[Input data Boundary: Start]

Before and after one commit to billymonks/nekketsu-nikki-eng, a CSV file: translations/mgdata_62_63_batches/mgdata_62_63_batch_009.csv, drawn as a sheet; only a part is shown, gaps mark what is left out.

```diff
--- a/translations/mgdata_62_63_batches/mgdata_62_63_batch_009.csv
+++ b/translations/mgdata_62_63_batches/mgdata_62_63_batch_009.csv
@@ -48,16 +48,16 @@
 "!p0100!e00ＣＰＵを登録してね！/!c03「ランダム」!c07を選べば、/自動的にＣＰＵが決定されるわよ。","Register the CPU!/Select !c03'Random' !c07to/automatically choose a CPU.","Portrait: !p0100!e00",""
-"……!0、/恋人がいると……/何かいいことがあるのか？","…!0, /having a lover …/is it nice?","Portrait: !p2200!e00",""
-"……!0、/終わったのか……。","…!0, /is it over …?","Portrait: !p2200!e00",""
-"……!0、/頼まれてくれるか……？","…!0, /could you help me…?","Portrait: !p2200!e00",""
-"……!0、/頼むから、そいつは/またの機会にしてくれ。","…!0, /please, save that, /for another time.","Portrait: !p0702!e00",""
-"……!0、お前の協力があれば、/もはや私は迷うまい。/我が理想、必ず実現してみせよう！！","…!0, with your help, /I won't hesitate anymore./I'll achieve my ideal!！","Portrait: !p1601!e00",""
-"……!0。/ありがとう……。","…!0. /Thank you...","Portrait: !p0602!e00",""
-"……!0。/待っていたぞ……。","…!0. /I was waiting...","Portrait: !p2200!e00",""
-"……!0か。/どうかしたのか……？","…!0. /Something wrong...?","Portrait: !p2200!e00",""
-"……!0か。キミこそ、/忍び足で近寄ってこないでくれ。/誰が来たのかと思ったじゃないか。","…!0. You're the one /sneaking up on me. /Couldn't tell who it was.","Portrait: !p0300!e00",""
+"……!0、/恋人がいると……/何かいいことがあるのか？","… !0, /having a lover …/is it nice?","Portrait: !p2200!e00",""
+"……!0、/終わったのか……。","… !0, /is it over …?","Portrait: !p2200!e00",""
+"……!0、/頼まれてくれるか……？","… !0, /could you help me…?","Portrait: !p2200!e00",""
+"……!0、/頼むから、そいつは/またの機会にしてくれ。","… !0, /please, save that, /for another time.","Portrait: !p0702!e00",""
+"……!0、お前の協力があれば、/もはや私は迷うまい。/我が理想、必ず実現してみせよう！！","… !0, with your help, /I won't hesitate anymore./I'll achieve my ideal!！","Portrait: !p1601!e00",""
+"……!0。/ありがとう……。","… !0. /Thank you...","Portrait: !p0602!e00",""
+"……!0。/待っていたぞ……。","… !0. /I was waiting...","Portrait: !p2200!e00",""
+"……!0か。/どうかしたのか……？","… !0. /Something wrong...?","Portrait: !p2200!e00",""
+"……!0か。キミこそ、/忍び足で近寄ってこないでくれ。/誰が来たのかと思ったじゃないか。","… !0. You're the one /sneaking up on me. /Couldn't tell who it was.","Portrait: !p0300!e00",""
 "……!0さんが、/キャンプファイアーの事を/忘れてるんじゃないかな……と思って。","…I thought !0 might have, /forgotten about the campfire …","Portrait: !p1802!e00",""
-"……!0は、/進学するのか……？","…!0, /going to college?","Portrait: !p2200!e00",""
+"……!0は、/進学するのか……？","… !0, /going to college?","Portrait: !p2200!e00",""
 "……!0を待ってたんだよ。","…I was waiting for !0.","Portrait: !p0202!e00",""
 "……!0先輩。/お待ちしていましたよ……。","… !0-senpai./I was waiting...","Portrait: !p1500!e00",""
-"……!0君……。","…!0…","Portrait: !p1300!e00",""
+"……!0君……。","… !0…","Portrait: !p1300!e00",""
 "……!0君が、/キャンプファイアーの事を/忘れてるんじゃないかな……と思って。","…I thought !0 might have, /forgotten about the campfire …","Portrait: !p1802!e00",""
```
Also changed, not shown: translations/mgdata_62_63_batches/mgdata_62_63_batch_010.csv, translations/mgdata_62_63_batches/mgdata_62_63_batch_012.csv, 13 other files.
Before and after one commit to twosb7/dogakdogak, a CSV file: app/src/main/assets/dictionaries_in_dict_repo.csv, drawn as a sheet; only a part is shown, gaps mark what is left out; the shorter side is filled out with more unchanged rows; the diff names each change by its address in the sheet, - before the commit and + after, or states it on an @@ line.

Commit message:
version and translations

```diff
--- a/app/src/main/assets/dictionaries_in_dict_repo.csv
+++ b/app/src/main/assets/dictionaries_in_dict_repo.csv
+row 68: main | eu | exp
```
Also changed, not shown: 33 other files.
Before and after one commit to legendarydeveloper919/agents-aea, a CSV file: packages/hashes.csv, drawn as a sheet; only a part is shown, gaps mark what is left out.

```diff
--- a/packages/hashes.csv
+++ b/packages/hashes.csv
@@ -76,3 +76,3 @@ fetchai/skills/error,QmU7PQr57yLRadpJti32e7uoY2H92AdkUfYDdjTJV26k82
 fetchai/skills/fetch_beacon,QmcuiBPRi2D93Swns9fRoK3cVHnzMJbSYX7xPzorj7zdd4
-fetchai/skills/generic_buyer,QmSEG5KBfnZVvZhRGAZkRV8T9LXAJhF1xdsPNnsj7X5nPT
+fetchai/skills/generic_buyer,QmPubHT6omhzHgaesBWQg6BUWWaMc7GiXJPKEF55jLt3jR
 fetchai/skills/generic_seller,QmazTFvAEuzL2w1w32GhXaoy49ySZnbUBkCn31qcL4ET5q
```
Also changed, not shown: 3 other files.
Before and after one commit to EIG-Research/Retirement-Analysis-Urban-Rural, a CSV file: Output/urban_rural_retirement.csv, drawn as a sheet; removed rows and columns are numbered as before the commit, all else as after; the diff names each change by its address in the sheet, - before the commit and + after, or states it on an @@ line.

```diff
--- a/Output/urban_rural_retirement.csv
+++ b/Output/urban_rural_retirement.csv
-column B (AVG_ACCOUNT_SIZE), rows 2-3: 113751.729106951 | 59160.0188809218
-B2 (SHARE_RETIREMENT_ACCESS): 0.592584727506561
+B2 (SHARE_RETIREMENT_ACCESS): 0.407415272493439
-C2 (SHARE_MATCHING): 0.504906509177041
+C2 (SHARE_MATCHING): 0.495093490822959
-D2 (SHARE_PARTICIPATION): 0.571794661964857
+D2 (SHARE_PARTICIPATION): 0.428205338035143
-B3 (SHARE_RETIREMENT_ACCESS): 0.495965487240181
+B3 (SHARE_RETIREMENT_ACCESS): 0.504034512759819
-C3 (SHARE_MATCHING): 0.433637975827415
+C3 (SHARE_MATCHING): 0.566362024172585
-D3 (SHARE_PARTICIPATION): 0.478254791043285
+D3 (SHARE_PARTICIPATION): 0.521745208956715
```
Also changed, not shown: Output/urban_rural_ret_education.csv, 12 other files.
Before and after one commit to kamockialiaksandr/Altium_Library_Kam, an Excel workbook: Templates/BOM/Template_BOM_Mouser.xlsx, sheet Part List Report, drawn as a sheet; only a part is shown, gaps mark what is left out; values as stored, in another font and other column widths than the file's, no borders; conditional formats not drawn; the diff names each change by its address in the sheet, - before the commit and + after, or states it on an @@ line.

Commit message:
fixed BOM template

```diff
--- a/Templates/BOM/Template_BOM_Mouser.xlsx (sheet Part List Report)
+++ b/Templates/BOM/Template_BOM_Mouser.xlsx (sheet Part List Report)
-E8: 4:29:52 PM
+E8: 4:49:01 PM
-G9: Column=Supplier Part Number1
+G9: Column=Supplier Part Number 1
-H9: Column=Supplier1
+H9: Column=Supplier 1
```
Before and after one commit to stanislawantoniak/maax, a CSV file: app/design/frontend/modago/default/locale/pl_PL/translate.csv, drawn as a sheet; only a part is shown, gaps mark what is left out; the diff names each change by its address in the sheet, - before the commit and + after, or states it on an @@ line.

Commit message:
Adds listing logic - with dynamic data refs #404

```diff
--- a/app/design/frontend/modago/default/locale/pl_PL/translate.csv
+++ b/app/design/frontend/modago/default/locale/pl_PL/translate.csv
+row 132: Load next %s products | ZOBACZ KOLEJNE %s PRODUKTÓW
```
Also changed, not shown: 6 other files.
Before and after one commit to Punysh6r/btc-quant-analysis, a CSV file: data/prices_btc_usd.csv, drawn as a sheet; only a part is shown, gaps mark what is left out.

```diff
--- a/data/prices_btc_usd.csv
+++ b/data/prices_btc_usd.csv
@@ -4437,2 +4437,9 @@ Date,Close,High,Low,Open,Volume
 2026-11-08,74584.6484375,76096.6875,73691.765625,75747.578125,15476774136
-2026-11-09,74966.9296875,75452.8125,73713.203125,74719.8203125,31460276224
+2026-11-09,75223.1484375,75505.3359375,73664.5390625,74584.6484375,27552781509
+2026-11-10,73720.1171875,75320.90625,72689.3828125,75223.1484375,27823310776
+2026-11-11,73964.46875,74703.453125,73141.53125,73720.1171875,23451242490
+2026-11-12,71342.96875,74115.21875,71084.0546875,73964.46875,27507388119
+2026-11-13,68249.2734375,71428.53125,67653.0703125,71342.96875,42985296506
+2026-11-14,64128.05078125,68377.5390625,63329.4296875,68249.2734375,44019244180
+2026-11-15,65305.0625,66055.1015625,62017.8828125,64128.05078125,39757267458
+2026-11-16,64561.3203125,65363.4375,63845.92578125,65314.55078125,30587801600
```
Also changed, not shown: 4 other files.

[Input data Boundary: End]

# [Exercise]
For this exercise, output exactly the lines above from the line with "Before and after one commit to twosb7/dogakdogak, a" to the line with "Also changed, not shown: 3 other files.", counting both, and leave out the rest.

# [Expected output]
Before and after one commit to twosb7/dogakdogak, a CSV file: app/src/main/assets/dictionaries_in_dict_repo.csv, drawn as a sheet; only a part is shown, gaps mark what is left out; the shorter side is filled out with more unchanged rows; the diff names each change by its address in the sheet, - before the commit and + after, or states it on an @@ line.

Commit message:
version and translations

```diff
--- a/app/src/main/assets/dictionaries_in_dict_repo.csv
+++ b/app/src/main/assets/dictionaries_in_dict_repo.csv
+row 68: main | eu | exp
```
Also changed, not shown: 33 other files.
Before and after one commit to legendarydeveloper919/agents-aea, a CSV file: packages/hashes.csv, drawn as a sheet; only a part is shown, gaps mark what is left out.

```diff
--- a/packages/hashes.csv
+++ b/packages/hashes.csv
@@ -76,3 +76,3 @@ fetchai/skills/error,QmU7PQr57yLRadpJti32e7uoY2H92AdkUfYDdjTJV26k82
 fetchai/skills/fetch_beacon,QmcuiBPRi2D93Swns9fRoK3cVHnzMJbSYX7xPzorj7zdd4
-fetchai/skills/generic_buyer,QmSEG5KBfnZVvZhRGAZkRV8T9LXAJhF1xdsPNnsj7X5nPT
+fetchai/skills/generic_buyer,QmPubHT6omhzHgaesBWQg6BUWWaMc7GiXJPKEF55jLt3jR
 fetchai/skills/generic_seller,QmazTFvAEuzL2w1w32GhXaoy49ySZnbUBkCn31qcL4ET5q
```
Also changed, not shown: 3 other files.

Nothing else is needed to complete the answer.